Elisabeth Nilsson was one of the first women lawyers in Sweden. She worked as a barrister in the southern Swedish province of Skåne.
Elisabeth Nilsson was born in 1878 in Norra Åsum in northeastern Skåne where she grew up with her parents Nils and Hanna Jönsson, née Lavesson, and seven siblings. She studied at Frans Schartau’s Handelsinstitut in Stockholm and worked for a few years in an office after that, before taking up her studies anew. Elisabeth Nilsson matriculated in 1911 and enrolled at the University of Lund in the autumn the same year. She was the second woman to be registered at the law faculty in Lund after Anna Bugge Wicksell, with the aim of taking her Bachelor of Laws Degree.
Elisabeth Nilsson became involved in student life and was among other things the chairperson of the women students’ association Lunds Kvinnliga Studentförening. In March 1915, she gained her degree and the same year she became the first woman to work as a law clerk at the Skåne Court of Appeal, then situated in Kristianstad. The following year, in 1916, Elisabeth Nilsson started her own law firm in Malmö that she ran until her death. She must be considered the first woman barrister to be active in Skåne, but she never became a member of the lawyers’ association Advokatsamfundet.

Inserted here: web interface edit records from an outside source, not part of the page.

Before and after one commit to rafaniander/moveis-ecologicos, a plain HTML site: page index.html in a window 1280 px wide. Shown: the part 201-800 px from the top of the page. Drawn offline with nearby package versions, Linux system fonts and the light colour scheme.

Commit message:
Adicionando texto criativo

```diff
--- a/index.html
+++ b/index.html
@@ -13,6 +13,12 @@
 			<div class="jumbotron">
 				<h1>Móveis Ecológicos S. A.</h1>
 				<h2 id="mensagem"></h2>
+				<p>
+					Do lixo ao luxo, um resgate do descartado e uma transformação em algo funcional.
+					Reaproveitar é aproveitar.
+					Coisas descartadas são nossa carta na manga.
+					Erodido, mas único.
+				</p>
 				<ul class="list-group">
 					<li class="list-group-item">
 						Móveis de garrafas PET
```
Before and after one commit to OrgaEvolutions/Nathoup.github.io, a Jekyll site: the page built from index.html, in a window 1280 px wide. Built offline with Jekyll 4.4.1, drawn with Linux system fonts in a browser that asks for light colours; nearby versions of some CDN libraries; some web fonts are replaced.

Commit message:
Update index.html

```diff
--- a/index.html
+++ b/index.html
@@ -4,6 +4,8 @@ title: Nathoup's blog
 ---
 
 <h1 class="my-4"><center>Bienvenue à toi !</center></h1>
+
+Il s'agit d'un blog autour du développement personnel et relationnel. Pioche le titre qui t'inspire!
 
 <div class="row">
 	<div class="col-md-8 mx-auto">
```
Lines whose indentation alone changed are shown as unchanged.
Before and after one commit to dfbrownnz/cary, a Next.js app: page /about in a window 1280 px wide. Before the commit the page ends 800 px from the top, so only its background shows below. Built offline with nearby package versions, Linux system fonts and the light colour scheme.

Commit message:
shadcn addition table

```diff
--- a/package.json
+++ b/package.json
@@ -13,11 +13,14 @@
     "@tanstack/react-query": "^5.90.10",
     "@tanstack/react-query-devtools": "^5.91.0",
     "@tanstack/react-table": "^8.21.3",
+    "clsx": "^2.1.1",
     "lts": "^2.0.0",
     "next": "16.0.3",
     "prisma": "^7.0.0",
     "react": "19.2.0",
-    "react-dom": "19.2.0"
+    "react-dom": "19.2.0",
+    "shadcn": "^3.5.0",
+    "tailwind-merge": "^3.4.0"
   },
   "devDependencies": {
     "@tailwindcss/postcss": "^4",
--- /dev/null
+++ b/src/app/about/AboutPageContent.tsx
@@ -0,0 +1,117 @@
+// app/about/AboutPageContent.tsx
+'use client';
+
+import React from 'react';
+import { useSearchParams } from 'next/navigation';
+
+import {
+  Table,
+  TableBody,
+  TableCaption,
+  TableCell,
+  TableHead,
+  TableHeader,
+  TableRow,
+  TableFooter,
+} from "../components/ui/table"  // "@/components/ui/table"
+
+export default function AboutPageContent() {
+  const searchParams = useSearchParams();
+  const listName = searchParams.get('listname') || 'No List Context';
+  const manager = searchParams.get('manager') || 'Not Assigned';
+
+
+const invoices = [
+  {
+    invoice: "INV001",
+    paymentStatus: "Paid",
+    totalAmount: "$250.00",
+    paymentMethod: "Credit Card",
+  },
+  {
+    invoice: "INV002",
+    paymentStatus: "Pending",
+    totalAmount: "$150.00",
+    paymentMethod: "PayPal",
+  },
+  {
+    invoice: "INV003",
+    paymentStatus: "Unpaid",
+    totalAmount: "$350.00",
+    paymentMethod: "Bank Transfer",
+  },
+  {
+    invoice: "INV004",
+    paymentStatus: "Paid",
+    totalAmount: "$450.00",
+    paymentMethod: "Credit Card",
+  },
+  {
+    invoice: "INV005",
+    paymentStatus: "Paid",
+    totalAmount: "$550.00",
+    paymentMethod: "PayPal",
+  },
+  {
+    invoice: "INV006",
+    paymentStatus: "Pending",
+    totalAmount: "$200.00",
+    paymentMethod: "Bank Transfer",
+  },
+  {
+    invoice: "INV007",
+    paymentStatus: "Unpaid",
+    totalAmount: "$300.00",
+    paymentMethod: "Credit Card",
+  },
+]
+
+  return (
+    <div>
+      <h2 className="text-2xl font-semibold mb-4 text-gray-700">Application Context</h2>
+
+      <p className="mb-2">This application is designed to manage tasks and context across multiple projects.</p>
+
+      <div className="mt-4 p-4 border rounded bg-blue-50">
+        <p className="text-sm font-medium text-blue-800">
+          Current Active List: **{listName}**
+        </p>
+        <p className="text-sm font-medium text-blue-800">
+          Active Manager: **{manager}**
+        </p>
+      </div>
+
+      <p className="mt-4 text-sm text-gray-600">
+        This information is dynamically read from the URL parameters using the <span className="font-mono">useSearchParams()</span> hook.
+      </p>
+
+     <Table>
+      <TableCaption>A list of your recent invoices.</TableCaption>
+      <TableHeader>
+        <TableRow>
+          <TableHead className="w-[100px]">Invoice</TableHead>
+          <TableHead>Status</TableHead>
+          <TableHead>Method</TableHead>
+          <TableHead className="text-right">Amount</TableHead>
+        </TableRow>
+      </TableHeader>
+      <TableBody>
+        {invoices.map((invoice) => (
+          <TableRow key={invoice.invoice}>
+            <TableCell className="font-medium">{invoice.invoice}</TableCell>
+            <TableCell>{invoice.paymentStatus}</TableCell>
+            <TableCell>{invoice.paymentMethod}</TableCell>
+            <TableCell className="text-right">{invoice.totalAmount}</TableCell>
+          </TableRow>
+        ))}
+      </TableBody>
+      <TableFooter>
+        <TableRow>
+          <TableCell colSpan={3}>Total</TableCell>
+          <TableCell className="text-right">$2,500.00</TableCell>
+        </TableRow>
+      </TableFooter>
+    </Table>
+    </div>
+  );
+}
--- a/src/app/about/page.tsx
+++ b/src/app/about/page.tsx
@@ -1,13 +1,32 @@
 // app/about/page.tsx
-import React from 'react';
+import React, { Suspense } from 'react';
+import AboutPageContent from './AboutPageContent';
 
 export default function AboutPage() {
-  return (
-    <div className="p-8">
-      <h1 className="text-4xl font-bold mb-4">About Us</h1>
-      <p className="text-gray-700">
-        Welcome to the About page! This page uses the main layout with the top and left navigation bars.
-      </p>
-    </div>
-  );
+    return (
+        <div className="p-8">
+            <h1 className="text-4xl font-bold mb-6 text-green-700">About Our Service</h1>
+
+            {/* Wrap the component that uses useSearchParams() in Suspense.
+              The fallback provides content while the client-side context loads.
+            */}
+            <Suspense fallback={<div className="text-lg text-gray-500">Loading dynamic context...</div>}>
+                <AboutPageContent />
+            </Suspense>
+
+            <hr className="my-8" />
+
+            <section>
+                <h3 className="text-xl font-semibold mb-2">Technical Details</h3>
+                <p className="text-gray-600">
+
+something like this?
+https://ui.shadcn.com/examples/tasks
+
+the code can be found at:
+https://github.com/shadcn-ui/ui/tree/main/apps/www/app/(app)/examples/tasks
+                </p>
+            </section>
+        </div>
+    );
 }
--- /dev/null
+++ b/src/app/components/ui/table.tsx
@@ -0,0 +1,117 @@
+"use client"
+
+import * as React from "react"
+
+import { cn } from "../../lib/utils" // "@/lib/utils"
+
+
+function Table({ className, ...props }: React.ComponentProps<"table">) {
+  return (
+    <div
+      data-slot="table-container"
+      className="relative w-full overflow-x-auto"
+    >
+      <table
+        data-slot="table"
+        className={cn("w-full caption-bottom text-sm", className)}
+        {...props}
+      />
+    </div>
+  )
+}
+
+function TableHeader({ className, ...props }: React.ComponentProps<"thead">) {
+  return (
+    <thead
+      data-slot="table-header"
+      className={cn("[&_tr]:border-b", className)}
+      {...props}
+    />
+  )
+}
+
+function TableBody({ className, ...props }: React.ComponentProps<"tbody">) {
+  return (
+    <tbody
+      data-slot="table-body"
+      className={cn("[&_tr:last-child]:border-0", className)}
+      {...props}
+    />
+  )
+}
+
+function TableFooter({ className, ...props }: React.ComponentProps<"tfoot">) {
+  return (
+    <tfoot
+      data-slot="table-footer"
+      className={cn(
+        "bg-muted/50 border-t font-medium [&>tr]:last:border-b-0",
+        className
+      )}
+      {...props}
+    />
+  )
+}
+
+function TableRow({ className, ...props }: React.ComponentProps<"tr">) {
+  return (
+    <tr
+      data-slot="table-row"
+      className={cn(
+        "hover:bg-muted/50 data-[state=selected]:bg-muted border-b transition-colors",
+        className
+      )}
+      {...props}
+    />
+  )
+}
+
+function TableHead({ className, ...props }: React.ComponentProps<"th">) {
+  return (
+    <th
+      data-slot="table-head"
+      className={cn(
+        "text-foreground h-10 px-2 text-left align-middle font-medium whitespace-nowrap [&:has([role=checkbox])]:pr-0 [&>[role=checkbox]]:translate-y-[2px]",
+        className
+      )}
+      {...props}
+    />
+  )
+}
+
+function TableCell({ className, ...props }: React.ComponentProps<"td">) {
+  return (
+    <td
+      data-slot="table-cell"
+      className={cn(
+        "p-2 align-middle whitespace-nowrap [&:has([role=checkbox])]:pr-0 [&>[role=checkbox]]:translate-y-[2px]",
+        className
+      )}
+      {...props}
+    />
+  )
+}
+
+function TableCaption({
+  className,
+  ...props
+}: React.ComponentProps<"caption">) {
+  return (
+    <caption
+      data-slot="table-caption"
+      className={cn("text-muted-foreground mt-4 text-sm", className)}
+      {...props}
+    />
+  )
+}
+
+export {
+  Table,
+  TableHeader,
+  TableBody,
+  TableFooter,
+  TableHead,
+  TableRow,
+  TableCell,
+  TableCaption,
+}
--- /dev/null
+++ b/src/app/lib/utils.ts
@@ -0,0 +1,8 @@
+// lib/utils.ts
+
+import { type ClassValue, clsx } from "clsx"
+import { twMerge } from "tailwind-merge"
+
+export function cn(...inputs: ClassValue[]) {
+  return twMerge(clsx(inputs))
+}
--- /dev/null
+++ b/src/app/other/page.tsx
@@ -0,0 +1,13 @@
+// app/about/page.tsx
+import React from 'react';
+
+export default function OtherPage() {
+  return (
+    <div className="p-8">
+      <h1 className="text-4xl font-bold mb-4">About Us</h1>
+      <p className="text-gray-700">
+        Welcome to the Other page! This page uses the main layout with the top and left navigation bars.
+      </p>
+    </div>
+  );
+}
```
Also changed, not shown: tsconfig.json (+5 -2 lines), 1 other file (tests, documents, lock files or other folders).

Barrister was far and away the most common professional choice for women lawyers during the first half of the 1900s. The profession of barrister has never been a state appointment in Sweden, as it is in certain other countries. This meant that the appointment was not subject to the service obstacles in paragraph 28 in the 1809 form of government that hindered women from holding state appointments. In 1897, parliament had also voted for a new law that once and for all laid down that women also had the right to appear in a court as a legal representative at a trial. The title of barrister was not protected at that time either. Anybody at all could call themselves a barrister, without even having studied law. For these reasons, the career of barrister was a saving grace for the women lawyers who wanted to work with practical law at the beginning of the 1900s.
Elisabeth Nilsson participated actively during the 1910s in the women’s movement and in the struggle for women’s political right to vote. She was involved in many different associations, among them the suffrage associations Landsföreningen för kvinnans politiska rösträtt (LKPR), Rösträttsföreningen in Malmö, the Fredrika-Bremer-Förbundet and the Frisinnade Kvinnors Riksförbund. During the years around 1920, she sat on the city council in Malmö and had several other political positions of trust, among them on the Malmö city temperance committee. She was a skillful stenographer and active in Melinska Stenography Association, a voluntary association the assignment of which was to preserve the Swedish stenography system created by Olof Werling Melin in the 1890s. In 1912, Elisabeth Nilsson won first prize in a speed competition in stenography arranged when the Melinska stenography system celebrated its 20th anniversary.
Elisabeth Nilsson remained unmarried and therefore childless. She gave all her time to her law enterprise and her extensive involvement in associations. She died at 62 years of age in 1941. She is buried in the Norra Åsum Cemetery.